===== Data records

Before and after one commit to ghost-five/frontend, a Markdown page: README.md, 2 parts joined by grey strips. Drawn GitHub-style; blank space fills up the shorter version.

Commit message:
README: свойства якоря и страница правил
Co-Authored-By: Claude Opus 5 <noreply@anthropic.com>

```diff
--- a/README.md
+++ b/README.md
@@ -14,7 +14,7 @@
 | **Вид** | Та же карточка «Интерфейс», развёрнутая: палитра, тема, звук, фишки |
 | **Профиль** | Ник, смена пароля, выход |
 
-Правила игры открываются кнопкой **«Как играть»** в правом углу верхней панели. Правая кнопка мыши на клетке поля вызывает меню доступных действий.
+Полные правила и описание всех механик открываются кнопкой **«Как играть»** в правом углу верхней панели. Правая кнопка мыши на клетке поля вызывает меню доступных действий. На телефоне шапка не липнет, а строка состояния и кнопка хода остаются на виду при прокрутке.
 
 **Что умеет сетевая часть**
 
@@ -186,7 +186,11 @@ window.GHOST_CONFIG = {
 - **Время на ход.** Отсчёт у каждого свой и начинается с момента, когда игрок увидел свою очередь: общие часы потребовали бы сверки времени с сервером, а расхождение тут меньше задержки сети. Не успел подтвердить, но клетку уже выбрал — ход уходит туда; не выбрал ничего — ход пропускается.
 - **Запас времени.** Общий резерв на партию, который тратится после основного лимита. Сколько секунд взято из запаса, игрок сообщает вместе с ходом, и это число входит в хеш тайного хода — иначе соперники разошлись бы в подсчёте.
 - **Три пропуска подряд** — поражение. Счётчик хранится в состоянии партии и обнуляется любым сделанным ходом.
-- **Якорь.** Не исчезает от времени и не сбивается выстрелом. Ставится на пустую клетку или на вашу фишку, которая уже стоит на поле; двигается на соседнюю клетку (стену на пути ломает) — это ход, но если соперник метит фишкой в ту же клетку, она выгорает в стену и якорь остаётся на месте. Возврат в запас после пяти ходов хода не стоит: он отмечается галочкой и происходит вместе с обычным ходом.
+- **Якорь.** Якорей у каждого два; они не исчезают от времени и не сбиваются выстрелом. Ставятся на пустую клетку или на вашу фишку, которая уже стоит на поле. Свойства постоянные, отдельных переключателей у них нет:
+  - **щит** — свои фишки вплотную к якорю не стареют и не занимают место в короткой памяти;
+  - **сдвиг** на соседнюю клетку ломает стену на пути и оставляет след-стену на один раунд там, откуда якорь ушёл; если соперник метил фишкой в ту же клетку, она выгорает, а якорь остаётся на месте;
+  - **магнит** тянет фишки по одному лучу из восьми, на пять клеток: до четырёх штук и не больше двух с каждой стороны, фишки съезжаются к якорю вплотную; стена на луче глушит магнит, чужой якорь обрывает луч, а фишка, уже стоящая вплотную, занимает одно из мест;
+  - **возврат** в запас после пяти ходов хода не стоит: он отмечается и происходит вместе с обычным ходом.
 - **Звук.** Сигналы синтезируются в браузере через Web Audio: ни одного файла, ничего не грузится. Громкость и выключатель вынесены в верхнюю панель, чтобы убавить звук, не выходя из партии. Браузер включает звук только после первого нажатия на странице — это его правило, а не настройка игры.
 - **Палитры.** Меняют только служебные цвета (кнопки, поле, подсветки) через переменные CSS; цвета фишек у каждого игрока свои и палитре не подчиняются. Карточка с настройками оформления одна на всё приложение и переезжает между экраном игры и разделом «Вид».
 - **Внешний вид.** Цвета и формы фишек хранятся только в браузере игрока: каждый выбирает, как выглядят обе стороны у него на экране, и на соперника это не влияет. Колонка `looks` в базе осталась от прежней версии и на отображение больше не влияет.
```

==========
===== Data records

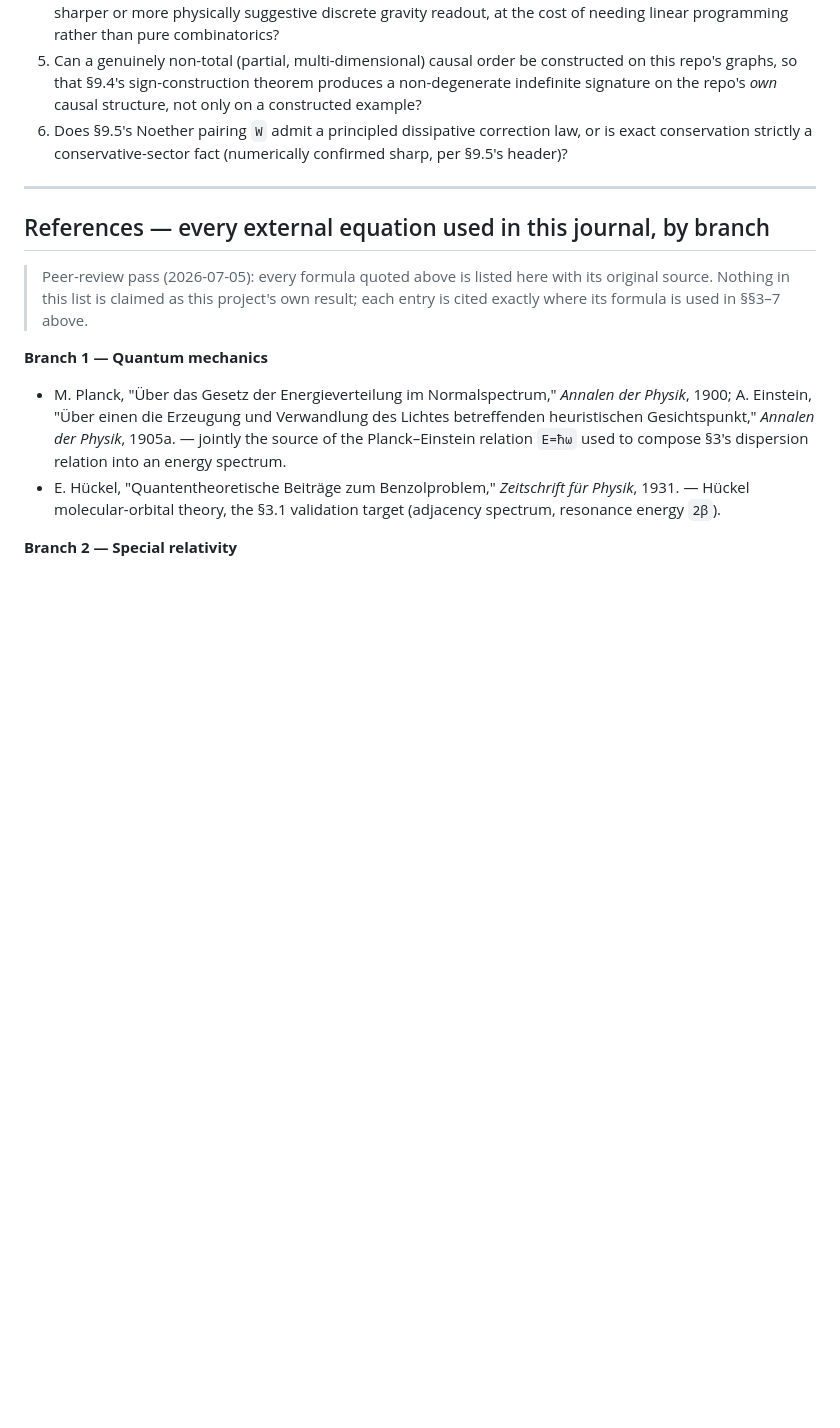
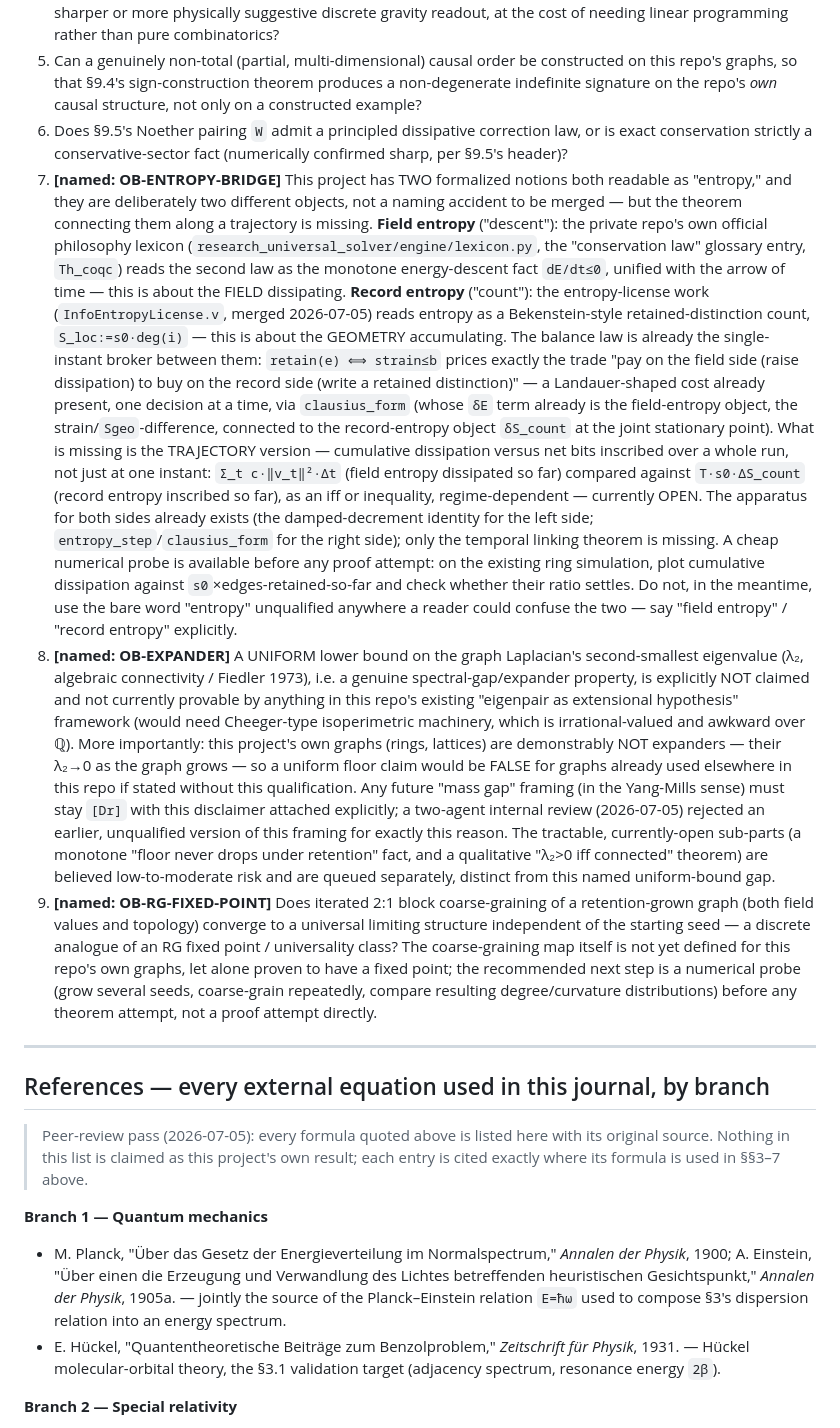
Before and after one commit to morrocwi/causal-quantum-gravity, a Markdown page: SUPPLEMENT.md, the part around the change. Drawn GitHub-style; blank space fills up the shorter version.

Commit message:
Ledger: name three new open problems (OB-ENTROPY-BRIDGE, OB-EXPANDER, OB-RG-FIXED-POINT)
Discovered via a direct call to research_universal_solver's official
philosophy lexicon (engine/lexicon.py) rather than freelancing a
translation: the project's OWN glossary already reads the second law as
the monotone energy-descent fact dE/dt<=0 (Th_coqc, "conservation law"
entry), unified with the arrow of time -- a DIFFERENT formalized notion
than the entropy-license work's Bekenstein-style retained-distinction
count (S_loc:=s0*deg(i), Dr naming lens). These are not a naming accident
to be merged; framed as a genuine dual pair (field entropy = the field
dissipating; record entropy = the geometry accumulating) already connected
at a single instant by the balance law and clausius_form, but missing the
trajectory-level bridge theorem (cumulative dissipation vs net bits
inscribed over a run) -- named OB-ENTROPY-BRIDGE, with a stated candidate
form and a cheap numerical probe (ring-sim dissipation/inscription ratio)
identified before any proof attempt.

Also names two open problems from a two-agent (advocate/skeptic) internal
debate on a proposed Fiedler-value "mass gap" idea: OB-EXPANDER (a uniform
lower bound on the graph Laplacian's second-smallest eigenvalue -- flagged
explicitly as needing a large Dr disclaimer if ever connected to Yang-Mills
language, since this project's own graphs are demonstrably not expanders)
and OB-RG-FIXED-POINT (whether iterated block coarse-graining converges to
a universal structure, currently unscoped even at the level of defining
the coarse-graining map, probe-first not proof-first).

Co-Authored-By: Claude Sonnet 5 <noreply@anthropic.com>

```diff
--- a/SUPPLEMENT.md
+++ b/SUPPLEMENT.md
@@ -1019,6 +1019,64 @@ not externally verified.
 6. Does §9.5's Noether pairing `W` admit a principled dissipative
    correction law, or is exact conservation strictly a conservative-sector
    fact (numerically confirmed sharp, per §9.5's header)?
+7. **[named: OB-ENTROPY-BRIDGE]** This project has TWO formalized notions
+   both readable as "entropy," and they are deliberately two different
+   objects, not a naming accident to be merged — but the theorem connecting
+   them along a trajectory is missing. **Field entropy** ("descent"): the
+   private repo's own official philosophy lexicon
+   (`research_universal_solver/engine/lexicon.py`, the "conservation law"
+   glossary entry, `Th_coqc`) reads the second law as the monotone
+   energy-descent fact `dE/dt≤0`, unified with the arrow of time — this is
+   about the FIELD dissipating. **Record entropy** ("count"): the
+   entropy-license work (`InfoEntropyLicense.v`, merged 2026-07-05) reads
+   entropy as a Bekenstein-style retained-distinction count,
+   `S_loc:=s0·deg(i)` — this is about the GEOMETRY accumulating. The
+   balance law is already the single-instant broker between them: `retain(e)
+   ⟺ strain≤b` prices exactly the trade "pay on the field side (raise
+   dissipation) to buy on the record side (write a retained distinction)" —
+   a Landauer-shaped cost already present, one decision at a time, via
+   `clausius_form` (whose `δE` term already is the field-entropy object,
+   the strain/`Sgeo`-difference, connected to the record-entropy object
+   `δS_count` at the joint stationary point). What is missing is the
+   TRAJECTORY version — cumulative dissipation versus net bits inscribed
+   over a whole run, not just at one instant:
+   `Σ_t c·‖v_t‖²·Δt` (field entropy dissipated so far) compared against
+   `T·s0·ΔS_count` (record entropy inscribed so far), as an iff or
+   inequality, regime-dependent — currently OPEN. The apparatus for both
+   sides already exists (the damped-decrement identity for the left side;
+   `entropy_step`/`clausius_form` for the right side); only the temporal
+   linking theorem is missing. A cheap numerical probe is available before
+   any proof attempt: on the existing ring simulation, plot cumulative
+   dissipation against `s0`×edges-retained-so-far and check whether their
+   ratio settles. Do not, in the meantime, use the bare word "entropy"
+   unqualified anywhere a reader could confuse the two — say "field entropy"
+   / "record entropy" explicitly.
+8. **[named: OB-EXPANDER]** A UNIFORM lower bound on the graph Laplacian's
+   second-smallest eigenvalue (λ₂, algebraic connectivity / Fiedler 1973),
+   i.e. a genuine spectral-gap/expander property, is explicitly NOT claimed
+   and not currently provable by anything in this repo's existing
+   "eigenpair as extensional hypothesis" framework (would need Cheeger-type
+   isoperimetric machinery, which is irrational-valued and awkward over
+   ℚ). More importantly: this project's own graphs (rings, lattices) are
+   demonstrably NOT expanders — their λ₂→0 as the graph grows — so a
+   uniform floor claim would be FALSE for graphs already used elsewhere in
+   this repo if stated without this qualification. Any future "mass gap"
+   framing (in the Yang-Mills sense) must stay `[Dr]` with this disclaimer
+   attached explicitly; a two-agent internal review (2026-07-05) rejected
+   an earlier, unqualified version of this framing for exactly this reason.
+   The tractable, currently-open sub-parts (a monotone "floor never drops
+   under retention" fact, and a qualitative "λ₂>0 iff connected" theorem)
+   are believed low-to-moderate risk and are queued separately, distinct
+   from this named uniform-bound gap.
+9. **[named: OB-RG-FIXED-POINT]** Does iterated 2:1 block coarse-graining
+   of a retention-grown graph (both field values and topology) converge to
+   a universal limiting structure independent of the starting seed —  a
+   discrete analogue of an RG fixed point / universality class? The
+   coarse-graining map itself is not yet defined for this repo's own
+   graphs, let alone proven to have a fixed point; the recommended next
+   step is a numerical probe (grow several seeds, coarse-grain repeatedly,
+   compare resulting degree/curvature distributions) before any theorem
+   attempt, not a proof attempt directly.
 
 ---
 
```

==========
===== Data records

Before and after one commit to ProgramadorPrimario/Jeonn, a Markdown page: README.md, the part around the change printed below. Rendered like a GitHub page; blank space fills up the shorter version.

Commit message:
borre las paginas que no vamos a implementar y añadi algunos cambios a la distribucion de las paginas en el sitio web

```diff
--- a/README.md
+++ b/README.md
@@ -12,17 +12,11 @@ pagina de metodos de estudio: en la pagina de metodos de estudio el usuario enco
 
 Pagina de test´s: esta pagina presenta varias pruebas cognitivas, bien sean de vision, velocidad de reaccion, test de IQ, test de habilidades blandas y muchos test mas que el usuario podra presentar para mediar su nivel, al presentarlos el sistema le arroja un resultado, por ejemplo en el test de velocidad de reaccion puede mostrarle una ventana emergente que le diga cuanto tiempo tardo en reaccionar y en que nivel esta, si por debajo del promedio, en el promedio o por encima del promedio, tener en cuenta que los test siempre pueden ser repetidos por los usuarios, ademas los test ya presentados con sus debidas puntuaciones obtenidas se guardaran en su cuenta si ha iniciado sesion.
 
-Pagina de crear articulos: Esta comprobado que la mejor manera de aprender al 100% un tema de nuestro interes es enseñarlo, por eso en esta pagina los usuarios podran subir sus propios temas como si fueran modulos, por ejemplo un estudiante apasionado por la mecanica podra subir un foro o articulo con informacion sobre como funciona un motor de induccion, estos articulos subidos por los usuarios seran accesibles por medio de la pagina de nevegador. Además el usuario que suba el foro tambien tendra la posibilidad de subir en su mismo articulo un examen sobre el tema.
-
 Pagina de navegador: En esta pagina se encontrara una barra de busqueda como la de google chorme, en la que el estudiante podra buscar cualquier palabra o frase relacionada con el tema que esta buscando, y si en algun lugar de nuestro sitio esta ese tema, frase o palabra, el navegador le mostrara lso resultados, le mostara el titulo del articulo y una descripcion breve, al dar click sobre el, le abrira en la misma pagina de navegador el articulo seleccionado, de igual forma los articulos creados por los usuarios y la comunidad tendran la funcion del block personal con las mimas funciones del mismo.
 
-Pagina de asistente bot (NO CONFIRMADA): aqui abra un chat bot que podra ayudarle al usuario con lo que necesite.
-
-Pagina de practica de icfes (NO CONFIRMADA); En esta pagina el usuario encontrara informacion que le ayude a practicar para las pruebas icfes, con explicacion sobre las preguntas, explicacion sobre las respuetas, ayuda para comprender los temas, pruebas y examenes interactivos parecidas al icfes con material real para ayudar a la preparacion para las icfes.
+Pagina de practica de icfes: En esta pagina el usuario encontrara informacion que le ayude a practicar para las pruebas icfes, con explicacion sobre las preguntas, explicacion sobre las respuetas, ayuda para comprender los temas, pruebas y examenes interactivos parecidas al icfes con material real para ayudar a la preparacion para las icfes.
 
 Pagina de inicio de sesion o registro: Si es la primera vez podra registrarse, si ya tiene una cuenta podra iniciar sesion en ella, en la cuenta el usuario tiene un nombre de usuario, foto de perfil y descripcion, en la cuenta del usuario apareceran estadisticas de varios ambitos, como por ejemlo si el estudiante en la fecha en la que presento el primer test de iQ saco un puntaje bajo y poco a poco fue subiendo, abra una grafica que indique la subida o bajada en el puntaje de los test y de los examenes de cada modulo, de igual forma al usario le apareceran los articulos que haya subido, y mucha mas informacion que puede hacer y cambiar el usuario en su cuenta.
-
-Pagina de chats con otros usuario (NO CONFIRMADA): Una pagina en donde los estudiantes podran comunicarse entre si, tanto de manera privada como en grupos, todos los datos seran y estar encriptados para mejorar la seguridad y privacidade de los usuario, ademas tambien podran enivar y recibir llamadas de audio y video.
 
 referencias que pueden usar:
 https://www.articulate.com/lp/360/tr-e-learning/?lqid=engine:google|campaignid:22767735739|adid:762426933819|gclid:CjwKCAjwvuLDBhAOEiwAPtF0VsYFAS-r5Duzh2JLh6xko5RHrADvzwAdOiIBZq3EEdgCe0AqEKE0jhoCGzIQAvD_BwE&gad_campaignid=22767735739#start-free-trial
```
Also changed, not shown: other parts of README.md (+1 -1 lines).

==========

* _Activity_:
The response consists of the lines above that contain "верхней".

* _Answer section_:
-Правила игры открываются кнопкой **«Как играть»** в правом углу верхней панели. Правая кнопка мыши на клетке поля вызывает меню доступных действий.
+Полные правила и описание всех механик открываются кнопкой **«Как играть»** в правом углу верхней панели. Правая кнопка мыши на клетке поля вызывает меню доступных действий. На телефоне шапка не липнет, а строка состояния и кнопка хода остаются на виду при прокрутке.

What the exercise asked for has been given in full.